■ THE DATA:
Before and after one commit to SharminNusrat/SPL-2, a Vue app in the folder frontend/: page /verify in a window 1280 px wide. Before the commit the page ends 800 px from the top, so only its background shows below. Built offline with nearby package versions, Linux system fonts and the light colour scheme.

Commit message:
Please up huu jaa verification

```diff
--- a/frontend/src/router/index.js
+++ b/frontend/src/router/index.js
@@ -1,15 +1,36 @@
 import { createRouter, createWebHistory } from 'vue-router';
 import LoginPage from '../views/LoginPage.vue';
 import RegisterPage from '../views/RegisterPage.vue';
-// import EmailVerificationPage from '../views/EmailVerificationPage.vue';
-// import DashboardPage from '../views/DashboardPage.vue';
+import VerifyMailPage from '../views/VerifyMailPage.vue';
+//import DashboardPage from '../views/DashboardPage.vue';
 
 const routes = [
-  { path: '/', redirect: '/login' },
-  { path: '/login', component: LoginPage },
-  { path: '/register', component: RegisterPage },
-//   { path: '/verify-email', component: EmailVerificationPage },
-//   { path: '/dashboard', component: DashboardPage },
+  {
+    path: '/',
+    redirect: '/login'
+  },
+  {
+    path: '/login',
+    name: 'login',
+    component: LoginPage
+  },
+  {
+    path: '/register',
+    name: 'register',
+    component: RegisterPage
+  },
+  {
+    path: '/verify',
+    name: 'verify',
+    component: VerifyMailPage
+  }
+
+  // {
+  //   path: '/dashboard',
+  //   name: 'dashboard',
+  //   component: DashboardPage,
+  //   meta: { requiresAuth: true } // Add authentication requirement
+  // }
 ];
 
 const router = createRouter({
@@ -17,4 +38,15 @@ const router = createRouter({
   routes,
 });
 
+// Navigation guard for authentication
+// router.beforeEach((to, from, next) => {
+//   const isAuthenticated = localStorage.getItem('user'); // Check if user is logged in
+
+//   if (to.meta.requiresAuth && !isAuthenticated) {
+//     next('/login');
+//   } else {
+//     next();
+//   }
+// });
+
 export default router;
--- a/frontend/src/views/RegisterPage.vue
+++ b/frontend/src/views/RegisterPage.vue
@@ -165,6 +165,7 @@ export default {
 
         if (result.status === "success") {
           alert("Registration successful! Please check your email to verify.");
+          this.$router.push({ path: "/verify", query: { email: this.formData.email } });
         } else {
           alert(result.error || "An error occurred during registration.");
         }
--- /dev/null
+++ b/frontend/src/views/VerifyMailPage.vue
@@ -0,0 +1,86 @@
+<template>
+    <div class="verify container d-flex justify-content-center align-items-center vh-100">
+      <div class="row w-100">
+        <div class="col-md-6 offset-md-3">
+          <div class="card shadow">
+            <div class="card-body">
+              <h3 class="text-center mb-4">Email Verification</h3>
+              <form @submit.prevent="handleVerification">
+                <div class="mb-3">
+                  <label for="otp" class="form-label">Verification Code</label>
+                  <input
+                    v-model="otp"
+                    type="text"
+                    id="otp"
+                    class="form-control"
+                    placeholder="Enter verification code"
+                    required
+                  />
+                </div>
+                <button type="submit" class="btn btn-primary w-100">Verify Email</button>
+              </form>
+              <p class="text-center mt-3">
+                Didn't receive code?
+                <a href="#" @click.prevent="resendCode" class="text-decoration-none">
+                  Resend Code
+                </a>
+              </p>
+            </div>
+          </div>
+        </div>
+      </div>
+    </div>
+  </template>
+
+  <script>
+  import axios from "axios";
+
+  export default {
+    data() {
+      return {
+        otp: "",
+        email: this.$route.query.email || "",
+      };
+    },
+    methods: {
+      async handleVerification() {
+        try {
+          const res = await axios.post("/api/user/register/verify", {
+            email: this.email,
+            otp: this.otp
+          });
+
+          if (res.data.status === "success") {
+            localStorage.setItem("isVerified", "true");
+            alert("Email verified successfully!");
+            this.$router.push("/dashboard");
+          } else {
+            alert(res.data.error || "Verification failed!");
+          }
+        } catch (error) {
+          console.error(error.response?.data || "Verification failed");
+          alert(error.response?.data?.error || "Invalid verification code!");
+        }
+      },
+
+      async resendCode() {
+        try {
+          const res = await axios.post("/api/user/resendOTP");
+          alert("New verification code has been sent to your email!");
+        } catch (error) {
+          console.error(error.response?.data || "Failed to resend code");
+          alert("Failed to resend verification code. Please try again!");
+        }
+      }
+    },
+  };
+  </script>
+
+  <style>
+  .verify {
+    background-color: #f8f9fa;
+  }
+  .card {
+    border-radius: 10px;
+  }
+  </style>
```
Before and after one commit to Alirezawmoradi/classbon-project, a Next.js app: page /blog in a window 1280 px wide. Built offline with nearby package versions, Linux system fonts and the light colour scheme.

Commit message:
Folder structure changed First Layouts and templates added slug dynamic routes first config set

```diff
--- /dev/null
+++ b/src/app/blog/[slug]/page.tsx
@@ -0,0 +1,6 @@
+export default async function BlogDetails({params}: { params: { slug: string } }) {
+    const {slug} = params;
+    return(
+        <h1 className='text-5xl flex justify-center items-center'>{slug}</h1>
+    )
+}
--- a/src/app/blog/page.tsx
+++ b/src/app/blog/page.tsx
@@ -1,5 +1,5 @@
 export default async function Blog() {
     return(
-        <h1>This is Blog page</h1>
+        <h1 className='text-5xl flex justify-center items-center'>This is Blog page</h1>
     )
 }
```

■ WHAT THE TASK ASKS:
If a line appears above, it belongs in your answer, printed exactly.

■ RESPONSE TO THE TASK:
Before and after one commit to SharminNusrat/SPL-2, a Vue app in the folder frontend/: page /verify in a window 1280 px wide. Before the commit the page ends 800 px from the top, so only its background shows below. Built offline with nearby package versions, Linux system fonts and the light colour scheme.

Commit message:
Please up huu jaa verification

```diff
--- a/frontend/src/router/index.js
+++ b/frontend/src/router/index.js
@@ -1,15 +1,36 @@
 import { createRouter, createWebHistory } from 'vue-router';
 import LoginPage from '../views/LoginPage.vue';
 import RegisterPage from '../views/RegisterPage.vue';
-// import EmailVerificationPage from '../views/EmailVerificationPage.vue';
-// import DashboardPage from '../views/DashboardPage.vue';
+import VerifyMailPage from '../views/VerifyMailPage.vue';
+//import DashboardPage from '../views/DashboardPage.vue';
 
 const routes = [
-  { path: '/', redirect: '/login' },
-  { path: '/login', component: LoginPage },
-  { path: '/register', component: RegisterPage },
-//   { path: '/verify-email', component: EmailVerificationPage },
-//   { path: '/dashboard', component: DashboardPage },
+  {
+    path: '/',
+    redirect: '/login'
+  },
+  {
+    path: '/login',
+    name: 'login',
+    component: LoginPage
+  },
+  {
+    path: '/register',
+    name: 'register',
+    component: RegisterPage
+  },
+  {
+    path: '/verify',
+    name: 'verify',
+    component: VerifyMailPage
+  }
+
+  // {
+  //   path: '/dashboard',
+  //   name: 'dashboard',
+  //   component: DashboardPage,
+  //   meta: { requiresAuth: true } // Add authentication requirement
+  // }
 ];
 
 const router = createRouter({
@@ -17,4 +38,15 @@ const router = createRouter({
   routes,
 });
 
+// Navigation guard for authentication
+// router.beforeEach((to, from, next) => {
+//   const isAuthenticated = localStorage.getItem('user'); // Check if user is logged in
+
+//   if (to.meta.requiresAuth && !isAuthenticated) {
+//     next('/login');
+//   } else {
+//     next();
+//   }
+// });
+
 export default router;
--- a/frontend/src/views/RegisterPage.vue
+++ b/frontend/src/views/RegisterPage.vue
@@ -165,6 +165,7 @@ export default {
 
         if (result.status === "success") {
           alert("Registration successful! Please check your email to verify.");
+          this.$router.push({ path: "/verify", query: { email: this.formData.email } });
         } else {
           alert(result.error || "An error occurred during registration.");
         }
--- /dev/null
+++ b/frontend/src/views/VerifyMailPage.vue
@@ -0,0 +1,86 @@
+<template>
+    <div class="verify container d-flex justify-content-center align-items-center vh-100">
+      <div class="row w-100">
+        <div class="col-md-6 offset-md-3">
+          <div class="card shadow">
+            <div class="card-body">
+              <h3 class="text-center mb-4">Email Verification</h3>
+              <form @submit.prevent="handleVerification">
+                <div class="mb-3">
+                  <label for="otp" class="form-label">Verification Code</label>
+                  <input
+                    v-model="otp"
+                    type="text"
+                    id="otp"
+                    class="form-control"
+                    placeholder="Enter verification code"
+                    required
+                  />
+                </div>
+                <button type="submit" class="btn btn-primary w-100">Verify Email</button>
+              </form>
+              <p class="text-center mt-3">
+                Didn't receive code?
+                <a href="#" @click.prevent="resendCode" class="text-decoration-none">
+                  Resend Code
+                </a>
+              </p>
+            </div>
+          </div>
+        </div>
+      </div>
+    </div>
+  </template>
+
+  <script>
+  import axios from "axios";
+
+  export default {
+    data() {
+      return {
+        otp: "",
+        email: this.$route.query.email || "",
+      };
+    },
+    methods: {
+      async handleVerification() {
+        try {
+          const res = await axios.post("/api/user/register/verify", {
+            email: this.email,
+            otp: this.otp
+          });
+
+          if (res.data.status === "success") {
+            localStorage.setItem("isVerified", "true");
+            alert("Email verified successfully!");
+            this.$router.push("/dashboard");
+          } else {
+            alert(res.data.error || "Verification failed!");
+          }
+        } catch (error) {
+          console.error(error.response?.data || "Verification failed");
+          alert(error.response?.data?.error || "Invalid verification code!");
+        }
+      },
+
+      async resendCode() {
+        try {
+          const res = await axios.post("/api/user/resendOTP");
+          alert("New verification code has been sent to your email!");
+        } catch (error) {
+          console.error(error.response?.data || "Failed to resend code");
+          alert("Failed to resend verification code. Please try again!");
+        }
+      }
+    },
+  };
+  </script>
+
+  <style>
+  .verify {
+    background-color: #f8f9fa;
+  }
+  .card {
+    border-radius: 10px;
+  }
+  </style>
```
Before and after one commit to Alirezawmoradi/classbon-project, a Next.js app: page /blog in a window 1280 px wide. Built offline with nearby package versions, Linux system fonts and the light colour scheme.

Commit message:
Folder structure changed First Layouts and templates added slug dynamic routes first config set

```diff
--- /dev/null
+++ b/src/app/blog/[slug]/page.tsx
@@ -0,0 +1,6 @@
+export default async function BlogDetails({params}: { params: { slug: string } }) {
+    const {slug} = params;
+    return(
+        <h1 className='text-5xl flex justify-center items-center'>{slug}</h1>
+    )
+}
--- a/src/app/blog/page.tsx
+++ b/src/app/blog/page.tsx
@@ -1,5 +1,5 @@
 export default async function Blog() {
     return(
-        <h1>This is Blog page</h1>
+        <h1 className='text-5xl flex justify-center items-center'>This is Blog page</h1>
     )
 }
```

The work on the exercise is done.